The New York Times weighs in:
The justices appeared to clash over not only what is the right answer in the case but also over how to reach it. The questioning illuminated their conflicting views on history, tradition, biology, constitutional interpretation, the democratic process and the role of the courts in prodding social change. Justice Kennedy said he was concerned about changing a conception of marriage that has persisted for so many years. Later, though, he expressed qualms about excluding gay families from what he called a noble and sacred institution. Chief Justice John G. Roberts Jr. worried about shutting down a fast-moving societal debate.
Justice Samuel A. Alito Jr. asked whether groups of four people must be allowed to marry, while Justice Antonin Scalia said a ruling for same-sex marriage might require some members of the clergy to perform ceremonies that violate their religious teaching. Justice Stephen G. Breyer described marriage as a fundamental liberty. And Justices Ruth Bader Ginsburg and Elena Kagan said that allowing same-sex marriage would do no harm to the marriages of opposite-sex couples.

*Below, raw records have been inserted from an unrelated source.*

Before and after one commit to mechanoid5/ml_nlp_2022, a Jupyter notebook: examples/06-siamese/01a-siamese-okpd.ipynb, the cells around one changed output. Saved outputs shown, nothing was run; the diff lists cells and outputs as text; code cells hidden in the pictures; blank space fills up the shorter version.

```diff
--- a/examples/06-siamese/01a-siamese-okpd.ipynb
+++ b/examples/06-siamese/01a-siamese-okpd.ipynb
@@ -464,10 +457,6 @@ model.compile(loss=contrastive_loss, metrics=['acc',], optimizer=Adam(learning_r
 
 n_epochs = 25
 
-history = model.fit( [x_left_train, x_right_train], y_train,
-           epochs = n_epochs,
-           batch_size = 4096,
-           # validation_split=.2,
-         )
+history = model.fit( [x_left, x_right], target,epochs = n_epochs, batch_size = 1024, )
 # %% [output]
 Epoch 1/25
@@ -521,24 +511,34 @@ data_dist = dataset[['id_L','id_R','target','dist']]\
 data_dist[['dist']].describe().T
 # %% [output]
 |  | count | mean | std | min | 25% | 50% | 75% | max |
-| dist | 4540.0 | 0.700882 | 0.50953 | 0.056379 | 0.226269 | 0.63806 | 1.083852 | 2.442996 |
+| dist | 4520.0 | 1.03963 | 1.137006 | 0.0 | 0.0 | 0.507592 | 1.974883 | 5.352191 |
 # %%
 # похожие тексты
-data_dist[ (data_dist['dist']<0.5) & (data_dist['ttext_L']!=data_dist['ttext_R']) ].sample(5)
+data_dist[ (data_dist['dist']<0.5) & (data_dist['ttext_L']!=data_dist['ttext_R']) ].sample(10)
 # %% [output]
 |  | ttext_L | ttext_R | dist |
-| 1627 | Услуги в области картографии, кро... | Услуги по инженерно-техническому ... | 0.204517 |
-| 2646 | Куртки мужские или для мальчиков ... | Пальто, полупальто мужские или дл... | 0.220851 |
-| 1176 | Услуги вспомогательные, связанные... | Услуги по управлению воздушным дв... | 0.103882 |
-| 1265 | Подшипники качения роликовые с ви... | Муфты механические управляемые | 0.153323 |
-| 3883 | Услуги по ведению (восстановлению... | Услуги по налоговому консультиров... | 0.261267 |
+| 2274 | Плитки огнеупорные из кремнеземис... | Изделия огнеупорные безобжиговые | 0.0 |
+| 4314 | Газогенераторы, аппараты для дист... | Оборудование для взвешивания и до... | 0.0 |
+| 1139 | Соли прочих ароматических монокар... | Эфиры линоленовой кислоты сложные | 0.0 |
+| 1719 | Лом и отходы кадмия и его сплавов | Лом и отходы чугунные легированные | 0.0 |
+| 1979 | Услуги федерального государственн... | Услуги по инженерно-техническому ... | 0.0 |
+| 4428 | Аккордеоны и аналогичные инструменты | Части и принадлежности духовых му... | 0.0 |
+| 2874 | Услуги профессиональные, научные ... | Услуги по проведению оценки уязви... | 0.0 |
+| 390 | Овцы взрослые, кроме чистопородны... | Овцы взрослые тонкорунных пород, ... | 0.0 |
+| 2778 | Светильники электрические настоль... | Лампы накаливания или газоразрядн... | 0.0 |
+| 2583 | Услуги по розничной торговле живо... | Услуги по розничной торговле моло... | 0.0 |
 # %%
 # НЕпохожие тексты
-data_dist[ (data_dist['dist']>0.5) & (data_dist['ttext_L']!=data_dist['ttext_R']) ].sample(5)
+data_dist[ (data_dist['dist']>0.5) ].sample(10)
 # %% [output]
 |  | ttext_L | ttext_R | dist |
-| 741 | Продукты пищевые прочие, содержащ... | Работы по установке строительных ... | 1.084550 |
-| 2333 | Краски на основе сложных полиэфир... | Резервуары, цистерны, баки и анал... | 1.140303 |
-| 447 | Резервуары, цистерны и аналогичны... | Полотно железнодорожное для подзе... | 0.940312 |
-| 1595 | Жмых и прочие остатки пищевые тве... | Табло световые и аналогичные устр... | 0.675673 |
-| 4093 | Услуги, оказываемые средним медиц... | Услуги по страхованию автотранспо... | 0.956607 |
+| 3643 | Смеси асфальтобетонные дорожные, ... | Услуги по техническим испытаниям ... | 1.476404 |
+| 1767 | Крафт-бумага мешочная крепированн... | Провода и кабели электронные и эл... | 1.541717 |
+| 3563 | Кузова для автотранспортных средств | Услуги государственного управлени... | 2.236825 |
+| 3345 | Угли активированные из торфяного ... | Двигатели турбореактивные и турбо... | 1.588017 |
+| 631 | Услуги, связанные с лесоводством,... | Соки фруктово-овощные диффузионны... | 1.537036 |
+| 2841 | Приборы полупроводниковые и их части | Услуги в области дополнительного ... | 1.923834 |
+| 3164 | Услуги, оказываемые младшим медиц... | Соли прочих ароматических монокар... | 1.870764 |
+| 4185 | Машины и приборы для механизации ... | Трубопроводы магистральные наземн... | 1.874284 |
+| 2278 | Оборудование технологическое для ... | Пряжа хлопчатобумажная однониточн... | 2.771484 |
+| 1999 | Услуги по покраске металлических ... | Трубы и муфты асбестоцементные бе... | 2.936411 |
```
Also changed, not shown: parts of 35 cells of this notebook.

At the start of Tuesday’s arguments, Chief Justice Roberts said he had looked up definitions of marriage and had been unable to find one written before a dozen years ago that did not define it as between a man and a woman. “If you succeed, that definition will not be operable,” the Chief Justice said. “You are not seeking to join the institution. You are seeking to change the institution.”